BEGIN

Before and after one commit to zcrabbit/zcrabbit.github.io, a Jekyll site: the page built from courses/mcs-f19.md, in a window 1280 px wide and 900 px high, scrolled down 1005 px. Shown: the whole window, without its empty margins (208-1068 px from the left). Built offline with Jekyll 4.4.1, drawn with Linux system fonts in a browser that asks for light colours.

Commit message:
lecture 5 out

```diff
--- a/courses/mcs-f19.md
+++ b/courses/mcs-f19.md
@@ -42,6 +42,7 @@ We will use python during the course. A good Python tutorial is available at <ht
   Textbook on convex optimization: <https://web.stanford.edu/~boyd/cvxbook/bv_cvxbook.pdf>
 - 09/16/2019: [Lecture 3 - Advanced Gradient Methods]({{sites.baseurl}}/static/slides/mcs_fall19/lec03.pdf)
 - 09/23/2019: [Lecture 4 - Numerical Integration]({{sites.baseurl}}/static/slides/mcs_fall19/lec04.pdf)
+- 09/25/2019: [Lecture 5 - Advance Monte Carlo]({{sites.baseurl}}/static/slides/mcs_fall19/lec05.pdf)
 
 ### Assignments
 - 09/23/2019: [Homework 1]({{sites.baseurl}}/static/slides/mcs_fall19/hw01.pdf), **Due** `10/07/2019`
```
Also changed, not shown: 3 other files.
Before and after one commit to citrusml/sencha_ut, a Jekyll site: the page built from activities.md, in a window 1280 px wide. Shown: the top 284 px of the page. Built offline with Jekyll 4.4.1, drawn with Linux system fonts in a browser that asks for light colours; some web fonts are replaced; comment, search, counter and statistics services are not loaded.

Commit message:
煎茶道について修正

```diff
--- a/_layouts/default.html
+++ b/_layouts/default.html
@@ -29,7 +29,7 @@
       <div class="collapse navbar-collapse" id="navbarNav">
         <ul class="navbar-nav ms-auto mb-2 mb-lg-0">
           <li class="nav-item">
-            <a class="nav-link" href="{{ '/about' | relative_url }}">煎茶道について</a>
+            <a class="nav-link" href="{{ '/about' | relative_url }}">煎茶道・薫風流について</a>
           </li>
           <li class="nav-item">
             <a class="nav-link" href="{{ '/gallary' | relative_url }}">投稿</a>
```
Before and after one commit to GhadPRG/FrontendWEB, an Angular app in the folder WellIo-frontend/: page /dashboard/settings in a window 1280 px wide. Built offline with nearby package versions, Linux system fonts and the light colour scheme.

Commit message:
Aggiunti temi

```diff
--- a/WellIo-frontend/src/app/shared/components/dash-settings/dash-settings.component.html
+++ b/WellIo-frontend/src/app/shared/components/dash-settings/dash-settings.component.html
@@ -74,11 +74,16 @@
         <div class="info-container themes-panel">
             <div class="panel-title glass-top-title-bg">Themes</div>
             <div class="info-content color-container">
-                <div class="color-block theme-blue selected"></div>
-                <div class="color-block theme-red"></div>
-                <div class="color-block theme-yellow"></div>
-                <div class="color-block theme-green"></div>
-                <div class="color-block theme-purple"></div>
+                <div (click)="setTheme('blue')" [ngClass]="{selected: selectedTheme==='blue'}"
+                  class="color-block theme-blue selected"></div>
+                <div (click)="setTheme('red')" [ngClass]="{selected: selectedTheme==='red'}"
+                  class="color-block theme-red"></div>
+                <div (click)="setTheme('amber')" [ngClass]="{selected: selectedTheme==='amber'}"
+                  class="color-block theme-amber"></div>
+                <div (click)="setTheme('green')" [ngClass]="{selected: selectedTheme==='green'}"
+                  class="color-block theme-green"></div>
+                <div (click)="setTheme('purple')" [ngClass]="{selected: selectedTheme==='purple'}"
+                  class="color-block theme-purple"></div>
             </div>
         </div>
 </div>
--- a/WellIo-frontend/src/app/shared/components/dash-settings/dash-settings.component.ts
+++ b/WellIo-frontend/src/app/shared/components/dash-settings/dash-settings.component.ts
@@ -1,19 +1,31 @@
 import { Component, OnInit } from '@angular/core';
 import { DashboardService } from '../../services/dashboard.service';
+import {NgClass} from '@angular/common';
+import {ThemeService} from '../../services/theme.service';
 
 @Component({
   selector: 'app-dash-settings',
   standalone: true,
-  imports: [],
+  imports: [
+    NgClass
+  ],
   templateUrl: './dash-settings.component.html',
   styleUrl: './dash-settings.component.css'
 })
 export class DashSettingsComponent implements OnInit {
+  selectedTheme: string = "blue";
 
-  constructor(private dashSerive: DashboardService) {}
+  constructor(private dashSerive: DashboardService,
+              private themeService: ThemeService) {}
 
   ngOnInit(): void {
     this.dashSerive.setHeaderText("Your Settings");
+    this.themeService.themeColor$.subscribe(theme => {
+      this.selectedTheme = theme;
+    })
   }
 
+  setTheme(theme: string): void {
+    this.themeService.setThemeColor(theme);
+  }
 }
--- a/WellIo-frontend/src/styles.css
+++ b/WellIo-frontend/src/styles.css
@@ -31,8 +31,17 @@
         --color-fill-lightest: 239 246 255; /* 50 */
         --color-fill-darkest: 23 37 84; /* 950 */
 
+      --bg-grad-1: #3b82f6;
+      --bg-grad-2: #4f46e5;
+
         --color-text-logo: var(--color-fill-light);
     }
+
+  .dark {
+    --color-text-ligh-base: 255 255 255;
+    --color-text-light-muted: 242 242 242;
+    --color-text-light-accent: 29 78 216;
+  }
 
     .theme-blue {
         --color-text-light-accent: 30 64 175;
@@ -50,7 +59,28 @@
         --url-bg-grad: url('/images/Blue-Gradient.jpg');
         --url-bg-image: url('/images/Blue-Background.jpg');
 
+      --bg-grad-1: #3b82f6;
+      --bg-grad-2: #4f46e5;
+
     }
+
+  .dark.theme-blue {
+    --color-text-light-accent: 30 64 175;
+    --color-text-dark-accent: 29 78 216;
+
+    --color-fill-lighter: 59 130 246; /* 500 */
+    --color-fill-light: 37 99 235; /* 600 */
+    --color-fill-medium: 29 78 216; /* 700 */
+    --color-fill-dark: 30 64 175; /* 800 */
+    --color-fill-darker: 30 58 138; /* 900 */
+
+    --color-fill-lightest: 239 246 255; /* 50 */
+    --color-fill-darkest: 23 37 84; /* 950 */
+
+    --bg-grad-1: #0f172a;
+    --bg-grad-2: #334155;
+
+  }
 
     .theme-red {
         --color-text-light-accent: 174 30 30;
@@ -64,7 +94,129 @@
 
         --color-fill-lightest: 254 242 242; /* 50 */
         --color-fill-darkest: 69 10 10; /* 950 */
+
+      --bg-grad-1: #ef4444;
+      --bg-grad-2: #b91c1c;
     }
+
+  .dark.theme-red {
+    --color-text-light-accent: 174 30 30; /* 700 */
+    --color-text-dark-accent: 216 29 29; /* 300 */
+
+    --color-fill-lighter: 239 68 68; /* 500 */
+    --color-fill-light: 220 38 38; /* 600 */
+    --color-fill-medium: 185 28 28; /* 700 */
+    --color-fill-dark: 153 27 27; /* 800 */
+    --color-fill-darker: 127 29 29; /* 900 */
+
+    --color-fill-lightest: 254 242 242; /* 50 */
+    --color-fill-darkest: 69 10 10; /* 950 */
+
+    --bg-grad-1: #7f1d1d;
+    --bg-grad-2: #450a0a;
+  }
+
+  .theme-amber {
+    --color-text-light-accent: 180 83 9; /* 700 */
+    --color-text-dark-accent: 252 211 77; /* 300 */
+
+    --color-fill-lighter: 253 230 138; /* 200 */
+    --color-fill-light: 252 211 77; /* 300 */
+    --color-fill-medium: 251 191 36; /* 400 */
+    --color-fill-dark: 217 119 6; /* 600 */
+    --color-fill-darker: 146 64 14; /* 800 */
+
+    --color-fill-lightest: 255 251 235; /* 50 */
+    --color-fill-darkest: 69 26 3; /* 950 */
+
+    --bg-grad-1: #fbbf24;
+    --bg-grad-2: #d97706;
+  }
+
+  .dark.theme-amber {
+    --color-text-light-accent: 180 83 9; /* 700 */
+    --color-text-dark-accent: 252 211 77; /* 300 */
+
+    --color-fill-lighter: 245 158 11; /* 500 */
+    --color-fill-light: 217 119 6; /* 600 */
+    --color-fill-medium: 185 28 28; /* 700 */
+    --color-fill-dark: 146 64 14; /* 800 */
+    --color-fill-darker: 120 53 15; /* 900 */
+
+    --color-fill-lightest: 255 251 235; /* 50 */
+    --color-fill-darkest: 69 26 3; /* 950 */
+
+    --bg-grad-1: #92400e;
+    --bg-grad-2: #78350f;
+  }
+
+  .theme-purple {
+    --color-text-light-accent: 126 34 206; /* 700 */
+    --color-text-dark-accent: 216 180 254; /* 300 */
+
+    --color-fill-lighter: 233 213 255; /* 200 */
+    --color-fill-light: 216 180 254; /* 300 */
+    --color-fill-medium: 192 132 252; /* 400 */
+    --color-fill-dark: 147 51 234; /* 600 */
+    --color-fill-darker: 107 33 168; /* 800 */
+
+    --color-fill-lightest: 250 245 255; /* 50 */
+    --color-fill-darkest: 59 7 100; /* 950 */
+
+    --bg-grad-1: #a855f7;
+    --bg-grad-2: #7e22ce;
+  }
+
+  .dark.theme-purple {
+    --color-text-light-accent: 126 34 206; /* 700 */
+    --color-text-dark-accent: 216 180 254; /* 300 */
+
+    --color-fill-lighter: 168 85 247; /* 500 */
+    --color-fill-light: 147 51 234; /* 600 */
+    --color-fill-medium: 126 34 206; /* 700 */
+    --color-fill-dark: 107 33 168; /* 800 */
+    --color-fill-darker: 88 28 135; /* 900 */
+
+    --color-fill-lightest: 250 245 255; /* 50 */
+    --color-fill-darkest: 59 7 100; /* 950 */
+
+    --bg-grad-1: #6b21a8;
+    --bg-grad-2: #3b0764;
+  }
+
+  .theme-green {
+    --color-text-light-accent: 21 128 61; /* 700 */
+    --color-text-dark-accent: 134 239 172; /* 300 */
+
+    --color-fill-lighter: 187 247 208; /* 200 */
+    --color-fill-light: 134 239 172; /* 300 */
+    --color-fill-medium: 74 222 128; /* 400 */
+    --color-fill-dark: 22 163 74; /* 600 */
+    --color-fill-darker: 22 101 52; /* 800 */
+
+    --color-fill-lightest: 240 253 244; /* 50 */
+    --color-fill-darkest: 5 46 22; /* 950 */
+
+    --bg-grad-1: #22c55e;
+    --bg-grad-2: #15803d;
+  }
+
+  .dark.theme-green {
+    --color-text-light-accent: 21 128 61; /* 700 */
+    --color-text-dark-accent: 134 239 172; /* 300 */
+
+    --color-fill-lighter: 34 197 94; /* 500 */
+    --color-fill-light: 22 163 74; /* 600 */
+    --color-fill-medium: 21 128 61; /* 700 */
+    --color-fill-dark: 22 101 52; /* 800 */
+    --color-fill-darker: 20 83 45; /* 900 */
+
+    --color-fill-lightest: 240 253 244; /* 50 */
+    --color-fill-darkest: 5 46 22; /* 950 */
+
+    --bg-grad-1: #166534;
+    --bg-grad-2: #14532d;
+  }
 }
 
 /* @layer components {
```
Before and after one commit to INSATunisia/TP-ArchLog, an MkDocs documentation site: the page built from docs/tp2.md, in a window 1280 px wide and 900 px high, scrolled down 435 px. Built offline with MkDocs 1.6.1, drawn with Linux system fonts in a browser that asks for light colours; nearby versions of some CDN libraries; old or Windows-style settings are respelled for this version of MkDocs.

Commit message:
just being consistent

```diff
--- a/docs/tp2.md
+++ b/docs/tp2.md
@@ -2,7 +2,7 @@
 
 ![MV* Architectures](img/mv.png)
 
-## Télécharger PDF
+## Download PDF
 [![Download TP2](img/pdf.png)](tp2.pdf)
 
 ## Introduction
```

END

#### ACTIVITY:
Lines of the listing that contain the word "lighter" are to be counted; report only their number.

#### WRITTEN SOLUTION:
8